And speaking of writing…here is another fun writing lesson from my TpT store that can be used on Monday morning to get your writing students’ juices flowing and loosen up their writing fingers. It increases fluency and is fun. What could be better?
I love to write curriculum and seem to never run out of ideas, but when it comes to blogging I am often at a loss. Today I have decided to just let if flow.
Anyone familiar with me, or uses my curriculum, knows that I believe in student directed interactive language arts materials because I found that students that are involved in all aspects of their learning are much more successful. I discovered this the first time I passed out my newly developed scoring guide for my students to use to evaluate their weekly creative writing assignment. They were very receptive and even excited at the idea of grading their own writing. As I was collecting the finished assignment, my students were commenting on how much more they enjoyed the lesson when they got to grade their own papers.
One student stopped in after class and said, “Mrs. Darling, I never really understood how teachers graded my papers until today, plus I knew exactly what you expected me to do. I get it now and feel like I wrote a much better paper!”
That was all it took to convince me that I was on the right track, and I have not looked back since.
Today’s blog is just me rambling and sipping my coffee. I hope you all have a great day!
Our granddaughter Lucy’s class had a little problem with lice, so her mother had to do a comb for the little buggers. When Lucy woke up this morning she discovered that Jewel’s had gone through the process too.
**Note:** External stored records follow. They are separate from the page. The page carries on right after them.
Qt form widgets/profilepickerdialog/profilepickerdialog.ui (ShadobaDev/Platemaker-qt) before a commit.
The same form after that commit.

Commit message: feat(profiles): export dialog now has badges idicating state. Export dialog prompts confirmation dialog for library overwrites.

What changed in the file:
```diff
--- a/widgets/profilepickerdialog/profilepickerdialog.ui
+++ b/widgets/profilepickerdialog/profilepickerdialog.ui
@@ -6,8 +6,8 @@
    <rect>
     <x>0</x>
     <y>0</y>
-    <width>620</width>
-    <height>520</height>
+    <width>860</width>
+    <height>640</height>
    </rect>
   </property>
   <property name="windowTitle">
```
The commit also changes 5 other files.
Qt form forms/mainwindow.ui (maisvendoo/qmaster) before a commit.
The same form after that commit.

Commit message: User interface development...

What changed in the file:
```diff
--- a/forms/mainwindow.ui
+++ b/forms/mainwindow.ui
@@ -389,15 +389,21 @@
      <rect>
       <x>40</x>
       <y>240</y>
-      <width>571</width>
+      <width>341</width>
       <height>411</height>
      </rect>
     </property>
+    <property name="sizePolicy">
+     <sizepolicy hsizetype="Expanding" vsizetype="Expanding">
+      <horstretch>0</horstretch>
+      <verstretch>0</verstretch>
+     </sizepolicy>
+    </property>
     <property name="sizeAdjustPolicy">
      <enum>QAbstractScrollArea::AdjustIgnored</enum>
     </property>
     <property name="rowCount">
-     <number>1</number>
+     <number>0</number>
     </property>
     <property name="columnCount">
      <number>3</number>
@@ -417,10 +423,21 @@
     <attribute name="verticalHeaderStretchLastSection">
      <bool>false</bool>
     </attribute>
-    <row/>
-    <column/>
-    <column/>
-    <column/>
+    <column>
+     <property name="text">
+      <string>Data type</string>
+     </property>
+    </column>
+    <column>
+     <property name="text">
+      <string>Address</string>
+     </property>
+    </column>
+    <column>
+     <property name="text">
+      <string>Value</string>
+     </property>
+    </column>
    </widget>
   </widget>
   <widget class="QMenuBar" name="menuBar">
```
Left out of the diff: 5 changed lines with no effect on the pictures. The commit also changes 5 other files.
Our daughter stated, “One can’t be too careful when it comes to guarding against lice!”
Lucy said, “Jewels is smart and funny!”